BOWLEGS
  • Physiologic

*internal rotation of tibia/retroversion of femur

*generally resolved within 6 months of walking

  • Genu Varum—all children initially bowlegged until 2-3 years, no Rx required if persists:
  • Blount Disease

* “undergrowth” of medial proximal tibia

*early walkers, heavyset,girls, AfricanAmericans

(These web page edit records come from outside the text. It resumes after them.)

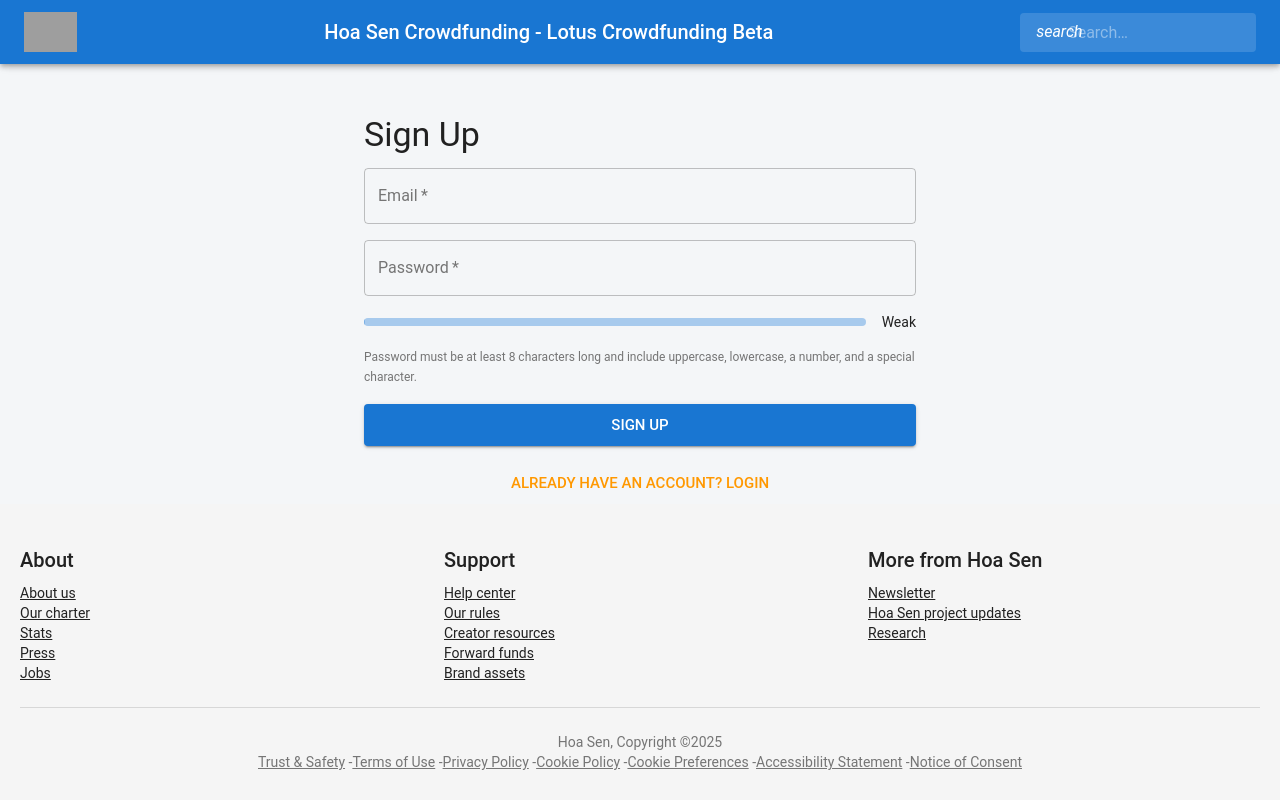
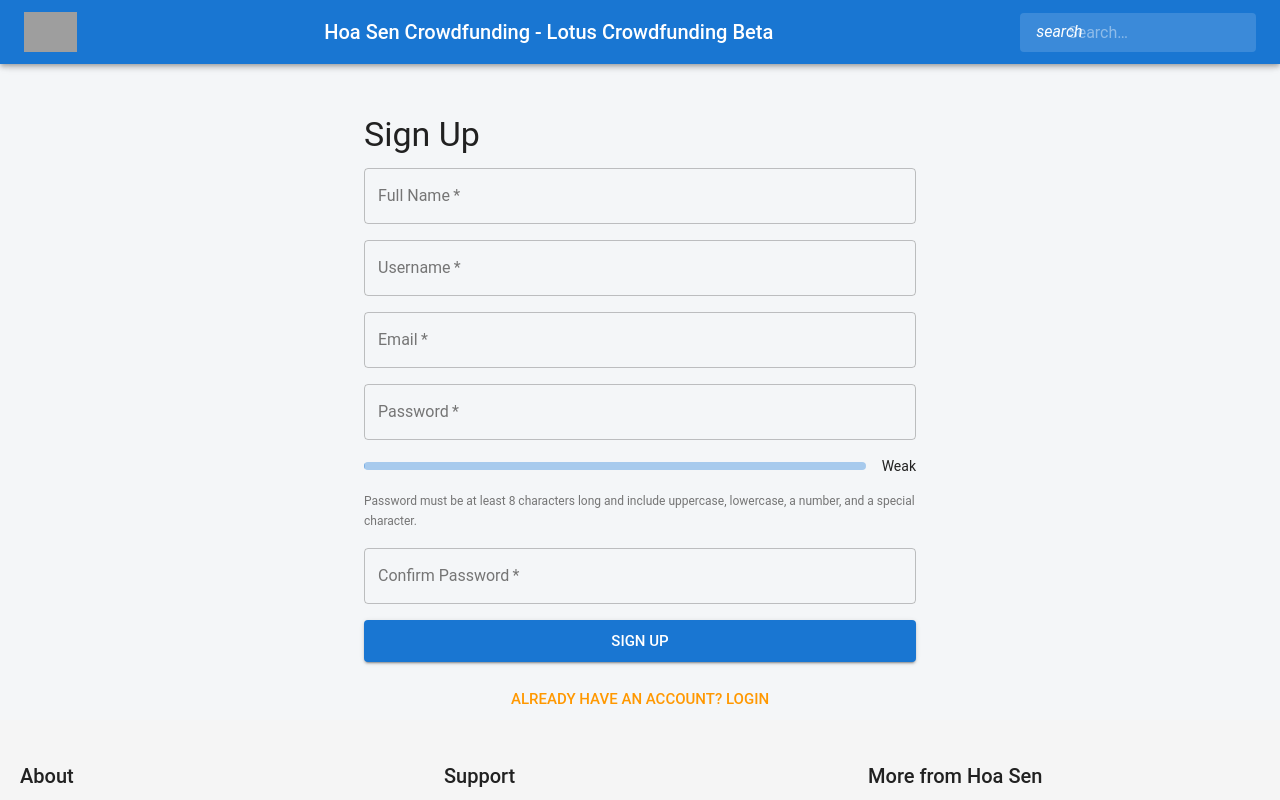
Before and after one commit to Kgunze/codespaces-react, a React (Vite) app: page /signup in a window 1280 px wide. Shown: the top 800 px of the page. Built offline with nearby package versions, Linux system fonts and the light colour scheme; grey boxes are pictures that could not be loaded.

Commit message:
//update the Signup form for more fields of Full Name, User name, Confirm password

```diff
--- a/src/pages/Signup.jsx
+++ b/src/pages/Signup.jsx
@@ -3,7 +3,13 @@
 import { useNavigate } from 'react-router-dom';
 
 export default function Signup() {
-  const [password, setPassword] = useState('');
+  const [formData, setFormData] = useState({
+    fullName: '',
+    username: '',
+    email: '',
+    password: '',
+    confirmPassword: '',
+  });
   const [passwordStrength, setPasswordStrength] = useState(0);
   const navigate = useNavigate();
 
@@ -14,14 +20,20 @@
     if (/[A-Z]/.test(password)) strength += 1; // Uppercase letter
     if (/[a-z]/.test(password)) strength += 1; // Lowercase letter
     if (/[0-9]/.test(password)) strength += 1; // Number
-    if (/[@%*?&#]/.test(password)) strength += 1; // Special character
+    if (/[@$!%*?&#]/.test(password)) strength += 1; // Special character
     return strength;
   };
 
-  const handlePasswordChange = (e) => {
-    const value = e.target.value;
-    setPassword(value);
-    setPasswordStrength(calculatePasswordStrength(value));
+  const handleInputChange = (e) => {
+    const { name, value } = e.target;
+    setFormData((prevData) => ({
+      ...prevData,
+      [name]: value,
+    }));
+
+    if (name === 'password') {
+      setPasswordStrength(calculatePasswordStrength(value));
+    }
   };
 
   const getPasswordStrengthLabel = () => {
@@ -40,21 +52,67 @@
     }
   };
 
+  const handleSubmit = (e) => {
+    e.preventDefault();
+    if (formData.password !== formData.confirmPassword) {
+      alert('Passwords do not match!');
+      return;
+    }
+    // Handle form submission logic here
+    console.log('Form submitted:', formData);
+  };
+
   return (
     <Container maxWidth="sm" sx={{ marginTop: '50px' }}>
       <Typography variant="h4" gutterBottom>
         Sign Up
       </Typography>
-      <Box component="form" noValidate autoComplete="off" sx={{ display: 'flex', flexDirection: 'column', gap: 2 }}>
-        <TextField label="Email" type="email" variant="outlined" fullWidth required />
+      <Box
+        component="form"
+        noValidate
+        autoComplete="off"
+        sx={{ display: 'flex', flexDirection: 'column', gap: 2 }}
+        onSubmit={handleSubmit}
+      >
+        <TextField
+          label="Full Name"
+          name="fullName"
+          type="text"
+          variant="outlined"
+          fullWidth
+          required
+          value={formData.fullName}
+          onChange={handleInputChange}
+        />
+        <TextField
+          label="Username"
+          name="username"
+          type="text"
+          variant="outlined"
+          fullWidth
+          required
+          value={formData.username}
+          onChange={handleInputChange}
+        />
+        <TextField
+          label="Email"
+          name="email"
+          type="email"
+          variant="outlined"
+          fullWidth
+          required
+          value={formData.email}
+          onChange={handleInputChange}
+        />
         <TextField
           label="Password"
+          name="password"
           type="password"
           variant="outlined"
           fullWidth
           required
-          value={password}
-          onChange={handlePasswordChange}
+          value={formData.password}
+          onChange={handleInputChange}
         />
         <Box sx={{ display: 'flex', alignItems: 'center', gap: 2 }}>
           <LinearProgress
@@ -67,6 +125,16 @@
         <Typography variant="caption" color="textSecondary">
           Password must be at least 8 characters long and include uppercase, lowercase, a number, and a special character.
         </Typography>
+        <TextField
+          label="Confirm Password"
+          name="confirmPassword"
+          type="password"
+          variant="outlined"
+          fullWidth
+          required
+          value={formData.confirmPassword}
+          onChange={handleInputChange}
+        />
         <Button variant="contained" color="primary" size="large" type="submit">
           Sign Up
         </Button>
```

  • Metabolic/Medical: rickets, renal,dwarfism
  • X-ray if painful, unilateral, greater than 2 years old
knock knees
KNOCK-KNEES
  • Genu Valgum
  • By 7 years most children reach typical adult mild genu valgum
  • No Rx required, well-tolerated
legg calve perthes disease
Legg-Calve’-Perthes Disease
  • Avascular Necrosis of the Femoral Head
  • 4-8 years of age
  • Males/females = 4/1
  • Bilateral in 10-18%
  • Short stature/delayed bone age
  • Insidious, often painless limp
  • Thigh/knee pain not uncommon
  • Decreased hip mobility on exam
  • Rx: physical therapy, bracing, ultimate surgery
slipped capital femoral epiphysis scfe
SLIPPED CAPITAL FEMORAL EPIPHYSIS (SCFE)
  • Insidious pain or limp vs acute pain
  • Pain often thigh/knee
  • Early adolescence (13-15 males, 11-13 females
  • Often, not always, obese
  • African-Americans > Caucasians
  • 20% bilateral initially, 30% more in < 1 yr
  • Limp,Lateral rotation of foot,limited internal rotation at hip
osgood schlatter disease
OSGOOD-SCHLATTER DISEASE
  • Painful enlargement of tibial tubercle at insertion of patellar tendon
  • Repetitive stress from quadriceps pull
  • X-rays generally not helpful
  • May have fragmentation of tibial tubercle
  • Generally resolves within 6-18 months
  • Rx: rest, hamstring and quad stretching prior to participation, ice afterward, NSAIDS only for acute pain (not to participate!)
  • Resolved permanently with skeletal maturity